We're more interested in: When choosing what comma to give to some symbol, how much are we willing to allow the 5-rough-no-pop-rank to increase in order to have a comma that doesn't require so many sharps or flats to go along with it.
Besides of course Sagittal commas, which if — and this is a big "if" — we no longer cared about our reputations, we could just fit it to those and call it day.
:lol: I must admit to similar wicked thoughts myself. :lol:
I could imagine it might be something to the effect of: for ratios of a given N2D3P9 rank, what does the distribution of apotome slopes look like? Does this comma under consideration fall on the better or worse side of this distribution?
I see no harm in looking at that.

The other thing we should do is look again at George's comma complexity metric.

I'm thinking we'll have to multiply N2D3P9 by some number raised to the power of the apotome-slope, rather than add something.

I'm biased towards using apotome-slope alone, where George took a kind of mean between that and abs3exp.

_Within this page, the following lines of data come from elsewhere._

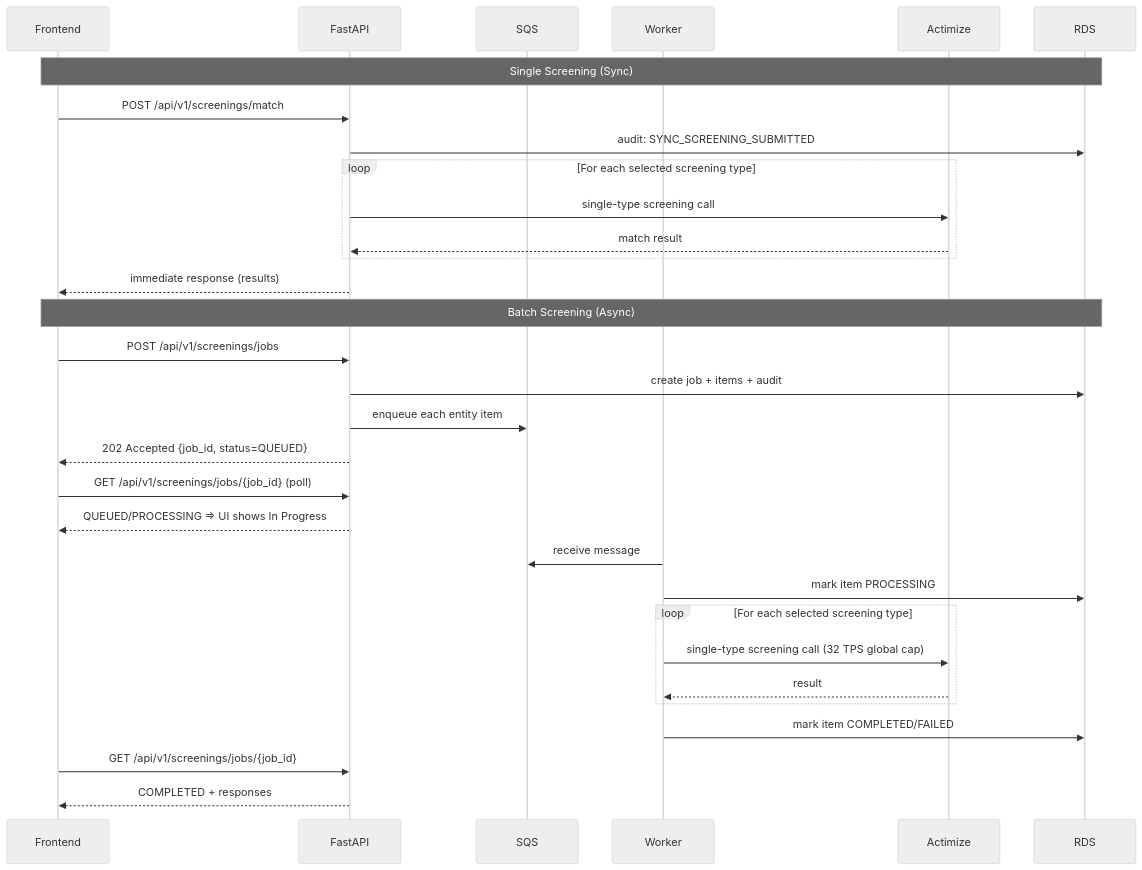
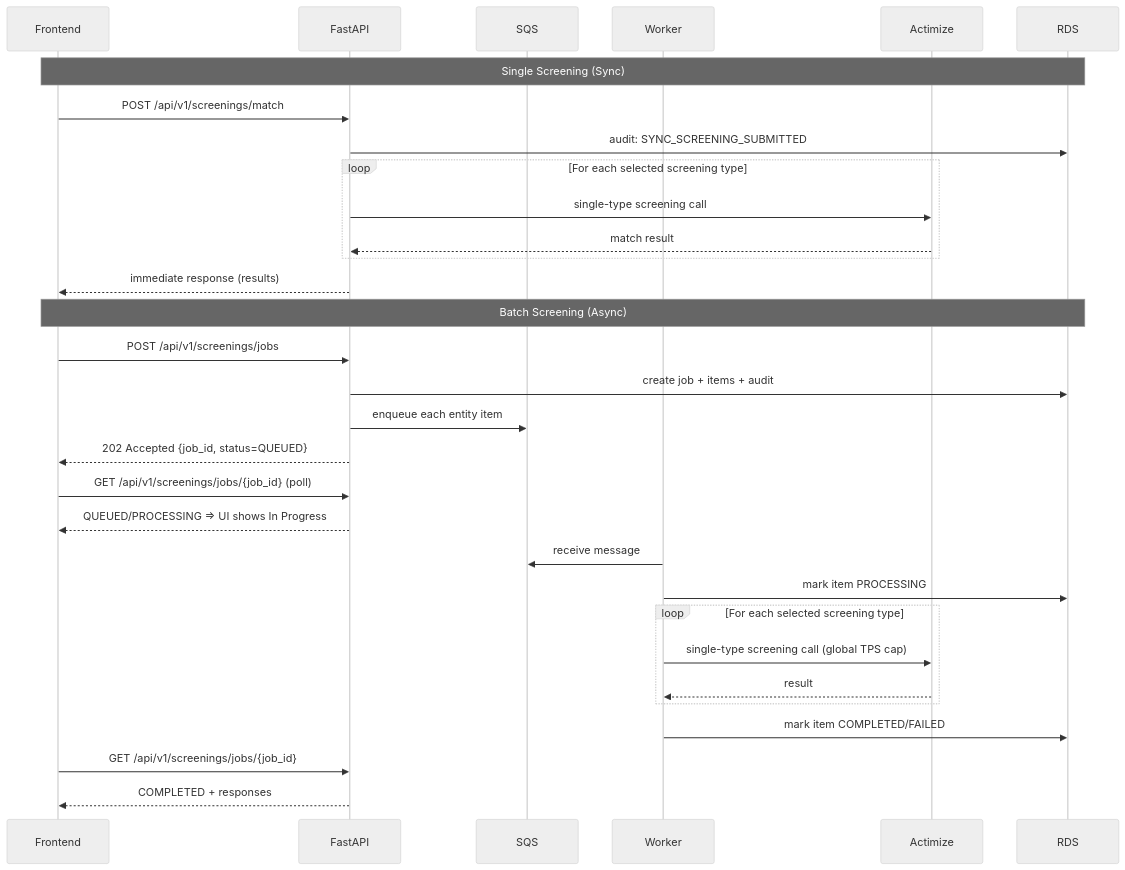
Before and after one commit to jankibhavsar84-sketch/Ofac-screening-AWS: the second of 3 diagrams in README.md, drawn with Mermaid (neutral theme). The commit also changed other lines of this file and 5 other files, not shown here.

````diff
--- a/README.md
+++ b/README.md
@@ -47,36 +47,36 @@
 ```mermaid
 sequenceDiagram
   participant UI as Frontend
   participant API as FastAPI
   participant SQ as SQS
   participant WK as Worker
   participant AX as Actimize
   participant DB as RDS
 
   Note over UI,DB: Single Screening (Sync)
   UI->>API: POST /api/v1/screenings/match
   API->>DB: audit: SYNC_SCREENING_SUBMITTED
   loop For each selected screening type
     API->>AX: single-type screening call
     AX-->>API: match result
   end
   API-->>UI: immediate response (results)
 
   Note over UI,DB: Batch Screening (Async)
   UI->>API: POST /api/v1/screenings/jobs
   API->>DB: create job + items + audit
   API->>SQ: enqueue each entity item
   API-->>UI: 202 Accepted {job_id, status=QUEUED}
   UI->>API: GET /api/v1/screenings/jobs/{job_id} (poll)
   API-->>UI: QUEUED/PROCESSING => UI shows In Progress
 
   WK->>SQ: receive message
   WK->>DB: mark item PROCESSING
   loop For each selected screening type
-    WK->>AX: single-type screening call (32 TPS global cap)
+    WK->>AX: single-type screening call (global TPS cap)
     AX-->>WK: result
   end
   WK->>DB: mark item COMPLETED/FAILED
   UI->>API: GET /api/v1/screenings/jobs/{job_id}
   API-->>UI: COMPLETED + responses
 ```
````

Of course the two are indistinguishable for commas as small as tinas.

I'll soon be off hiking for a few hours.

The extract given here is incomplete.